You’ll notice that I like to set up the shifters some distance away from the brake levers.  This is so that I can create an extra hand position, shown above, in addition to the position on the grips.  The cockpit area now looks very inviting!

And…here is the end result for the conversion of my 1990’s Georgena Terry road bike to upright handlebars.

1977 Jack Taylor Tandem Restoration- the Beginning

Mafac hood with dual cables

I’ve been waiting to get in the right frame of mind to begin restoration of a 1977 Jack Taylor Tandem that I had shipped from England back in 2012.  Clearly, I’ve been waiting quite a while, but during that time I have corresponded with the original owner’s son, who has provided valuable information about the bike’s history as well as a few family photos of the tandem’s exploits.

Jack Taylor frame at bottom left

I also needed more shop space to enable me to use two stands to aid with disassembly.  That finally happened last Fall, and I now have not only more shop space, but additional bike storage space as well, all in one location.

So I was finally able to remove the components to begin the process of bringing this tandem back to its original glory.  I had already removed the 650b Maxi-Car wheelset and worked on getting the wheels back in order.
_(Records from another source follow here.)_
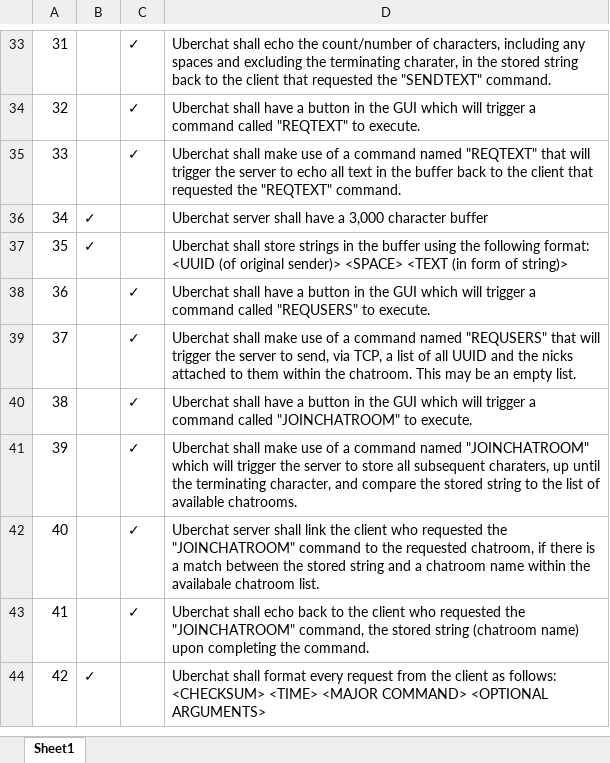
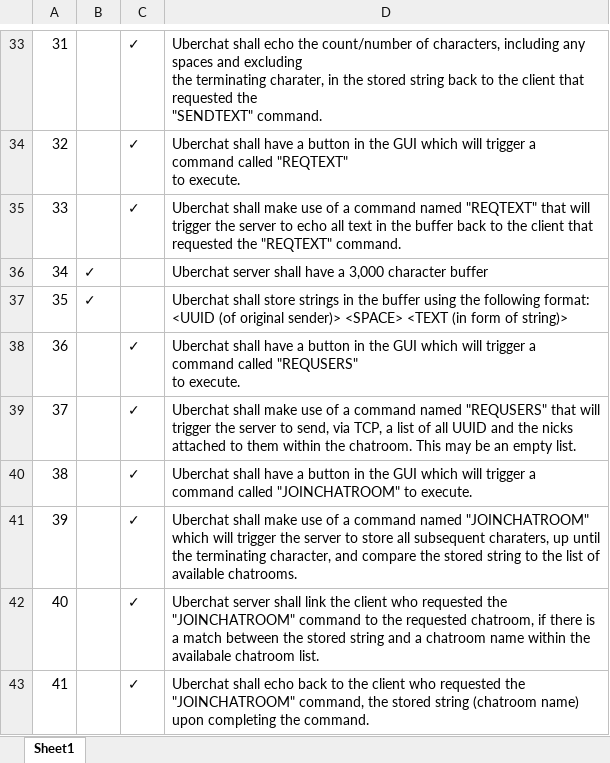
Before and after one commit to Jeezy166/CSE-3310-002, an Excel workbook: Requirements_table.xlsx, sheet Sheet1, drawn as a sheet; only a part is shown, gaps mark what is left out; the shorter side is filled out with more unchanged rows; values as stored, in another font and other column widths than the file's, no borders; the diff covers the shown part only; the diff names each change by its address in the sheet, - before the commit and + after, or states it on an @@ line.

```diff
--- a/Requirements_table.xlsx (sheet Sheet1)
+++ b/Requirements_table.xlsx (sheet Sheet1)
-D33: …"SENDTEXT" command.
+D33: …"SENDTEXT" command.
-D34: …to execute.
+D34: …to execute.
-D38: …to execute.
+D38: …to execute.
```
Also changed, not shown: 23 edited cells elsewhere in this sheet, 1 other file.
I still need to re-glue one of the brake shoes in the front drum hub, but the rear wheel has been overhauled and adjusted.

Jack Taylor frames are built with Reynolds 531 tubing.  The specs for each Reynolds tubeset will vary based on customer request and on the particular application.  A serial number is stamped on the rear drop-out and the steerer tube.  You can see the matching numbers in the above photo – 7183 – indicating this is a probably a 1977 frame, based on the helpful chart provided by Joel Metz at his blackbirdsf.org site.  This chart was developed from information provided by Mark Lawrence, who happens to be the individual I purchased this tandem from.  He sold the bike on behalf of the original owners.  Mark was a long-time friend of the Taylor brothers.

Tandems differ from regular bikes in a number of ways.  There are naturally two bottom brackets, one of which is an eccentric, which aids in adjusting the timing chain so that that both sets of cranks are positioned at the same angle on the spindle, and so that chain tension is properly maintained.  The matching crank arm position is important for cornering, as you want both crank arms upright when descending at speed while leaning over.  Both bottom brackets are T.A. models, and the threaded eccentric appears to say “Rogers”.  It taps out of the frame after loosening the bolts.  Adjustment is made by loosening the bolts, twisting the eccentric to the desired position, and re-tightening.

The components on this tandem indicate that it was the Super Touring Deluxe model, spec’d with Mafac Tandem cantilever brake calipers (plus a Maxi drum brake up front), Stronglight headset, Campagnolo derailleurs and shifters, Campagnolo drop-outs, SunTour Perfect 5 speed freewheel, T. A. cranksets, plus Maxi-Car 650b wheels.

1977 Jack Taylor Tandem with kiddie crank and trail-a-bike

Four cranksets was one more than expected.  Upon corresponding with the son of the original owners, I learned that this was needed to set up the “kiddie-crank” for the young stoker.  His sister contributed to the effort on her trail-a-bike.

As originally purchased 1977 Jack Taylor Tandem

As I’ve researched the history of Jack Taylor Cycles I’ve come across a few sites I hadn’t accessed before.  One of these is the Stockton-on-Tees History site, which has several wonderful posts regarding the history of the “works” building and of the Taylor brother’s exploits:

Jack Taylor Cycles

Jack Taylor Cycle Maker

While the restoration process may take some time, I’m hopeful about the result.  This is a machine worth preserving.